Explain how you would bring back profits from your business back to Australia and briefly discuss the tax implication (both China and Australia) on your profit, if any.
One of the best ways to learn the broad concepts presented in this course is to put yourself in the position of an MNC manager or board member and apply the concepts to financial decisions. Although board members normally do not make the decisions discussed here, they must have the conceptual skills to monitor the policies that are implemented by the MNC’s managers. Thus, they must frequently consider what they would do if they were making the managerial decisions or setting corporate policies.
This exercise is based on a business that you could easily create: a business that teaches individuals in a non-Australian country to speak English. Although this business is very basic, it still requires the same types of decisions faced by large MNCs.
Assume that you live in Australia and invest A$60,000 to establish a language school called Bell Beijing in Beijing, China. You set up a small subsidiary in China with an office and an attached classroom that you lease. You hire local individuals who can speak English and teach it to others. Your school offers two types of courses: a one-month structured course in English and a one-week intensive course for individuals who already know English but want to improve their skills before visiting Australia. You advertise both types of teaching services in local newspapers.
All revenue and expenses associated with your business are denominated in Chinese yuan. Your subsidiary sends most of the profits from the business in China to you at the end of each month. Although your expenses are fairly stable, your revenue varies with the number of clients who sign up for the courses in China.
Questions for Week 4 Presentation
1. Compare and discuss the advantage and disadvantage of the exchange rate systems in place in Australia and China. How does the exchange rate system in China impact your business?
2. Explain how you would bring back profits from your business back to Australia and briefly discuss the tax implication (both China and Australia) on your profit, if any.
3. Assuming that there is a repeat of the Asia Financial Crisis that took place in the late 1990s and currency across Asia is fast depreciating.
A) Explain what is likely to happen to the Chinese Yuan in light of the exchange rate system in place in China. How would the People’s Bank of China (PBC – Central Bank of China) likely react to the crisis and how does this impact your business? Focus your answer solely on the impact of the PBC action on the exchange rate of the Yuan.
B) Given that China is a large importer of commodity products from Australia, how would the Reserve Bank of Australia (RBA) likely to react if the Yuan depreciates significantly?
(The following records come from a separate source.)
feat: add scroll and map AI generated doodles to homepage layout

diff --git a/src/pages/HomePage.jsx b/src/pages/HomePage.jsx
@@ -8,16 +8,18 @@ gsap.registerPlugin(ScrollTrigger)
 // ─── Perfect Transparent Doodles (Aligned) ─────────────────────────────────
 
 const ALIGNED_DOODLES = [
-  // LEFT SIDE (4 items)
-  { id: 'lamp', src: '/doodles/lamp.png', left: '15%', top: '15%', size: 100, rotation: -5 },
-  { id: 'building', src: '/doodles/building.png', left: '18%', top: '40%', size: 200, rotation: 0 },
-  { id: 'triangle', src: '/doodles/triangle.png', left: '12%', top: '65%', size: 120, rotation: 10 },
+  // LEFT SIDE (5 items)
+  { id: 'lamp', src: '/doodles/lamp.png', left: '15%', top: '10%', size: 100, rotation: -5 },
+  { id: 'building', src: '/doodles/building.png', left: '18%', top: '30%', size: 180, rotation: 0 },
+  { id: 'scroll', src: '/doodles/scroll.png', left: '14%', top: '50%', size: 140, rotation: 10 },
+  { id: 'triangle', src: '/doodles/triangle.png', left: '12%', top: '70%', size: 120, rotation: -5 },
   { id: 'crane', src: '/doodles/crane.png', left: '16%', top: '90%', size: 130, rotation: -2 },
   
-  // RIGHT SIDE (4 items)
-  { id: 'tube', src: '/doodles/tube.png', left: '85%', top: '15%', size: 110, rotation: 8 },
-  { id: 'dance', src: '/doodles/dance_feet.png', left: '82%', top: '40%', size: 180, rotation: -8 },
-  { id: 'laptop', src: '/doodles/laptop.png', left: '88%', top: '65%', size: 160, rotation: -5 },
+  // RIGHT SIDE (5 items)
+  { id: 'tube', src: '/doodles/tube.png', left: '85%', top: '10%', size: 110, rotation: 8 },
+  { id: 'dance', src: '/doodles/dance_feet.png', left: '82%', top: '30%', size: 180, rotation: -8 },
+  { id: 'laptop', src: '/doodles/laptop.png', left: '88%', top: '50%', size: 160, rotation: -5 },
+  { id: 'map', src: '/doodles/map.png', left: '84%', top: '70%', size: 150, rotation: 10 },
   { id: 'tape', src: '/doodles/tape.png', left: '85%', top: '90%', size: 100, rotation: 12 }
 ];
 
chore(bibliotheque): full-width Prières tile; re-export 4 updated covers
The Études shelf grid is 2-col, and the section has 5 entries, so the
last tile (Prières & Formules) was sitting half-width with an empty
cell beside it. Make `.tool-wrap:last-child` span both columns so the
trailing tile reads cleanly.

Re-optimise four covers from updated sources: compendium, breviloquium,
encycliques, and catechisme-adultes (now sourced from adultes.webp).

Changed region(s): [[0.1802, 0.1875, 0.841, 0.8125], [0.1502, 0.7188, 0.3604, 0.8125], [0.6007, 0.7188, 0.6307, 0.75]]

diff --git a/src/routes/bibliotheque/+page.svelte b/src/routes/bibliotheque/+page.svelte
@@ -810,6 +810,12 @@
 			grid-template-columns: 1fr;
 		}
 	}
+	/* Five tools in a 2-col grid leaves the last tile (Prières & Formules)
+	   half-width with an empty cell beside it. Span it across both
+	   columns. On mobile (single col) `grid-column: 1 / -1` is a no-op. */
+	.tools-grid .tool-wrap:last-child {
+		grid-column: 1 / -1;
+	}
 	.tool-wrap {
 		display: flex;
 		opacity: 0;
How would this likely to affect the profit from your business in China?
Your business is now growing fast and you are interested to open more tuition centers around other parts of Beijing and even in other Chinese Cities.
4. If you pursue this idea, explain how financial markets could help you finance the growth of your business. Explain which of the financial instruments / market are most accessible to you and what are the most likely options you can consider.
5. Which currency are you likely to raise funding in? Explain what are the advantages and disadvantages of your choice.
6. Assuming that you have decided on raising AUD to fund the growth of your business in China through a local (Australian bank) loan. The bank has expressed concerns that you may have trouble in the future in servicing the loan payments should the Yuan depreciates against the AUD. What contracts or instruments can you enter into with the banks to help mitigate this concern? Explain how such instrument works in the financial market.
7. What are other ways you can grow your business should you encounter problems in raising the necessary capital to fund your expansion? Explain your options and compare and contrast the merits of each options.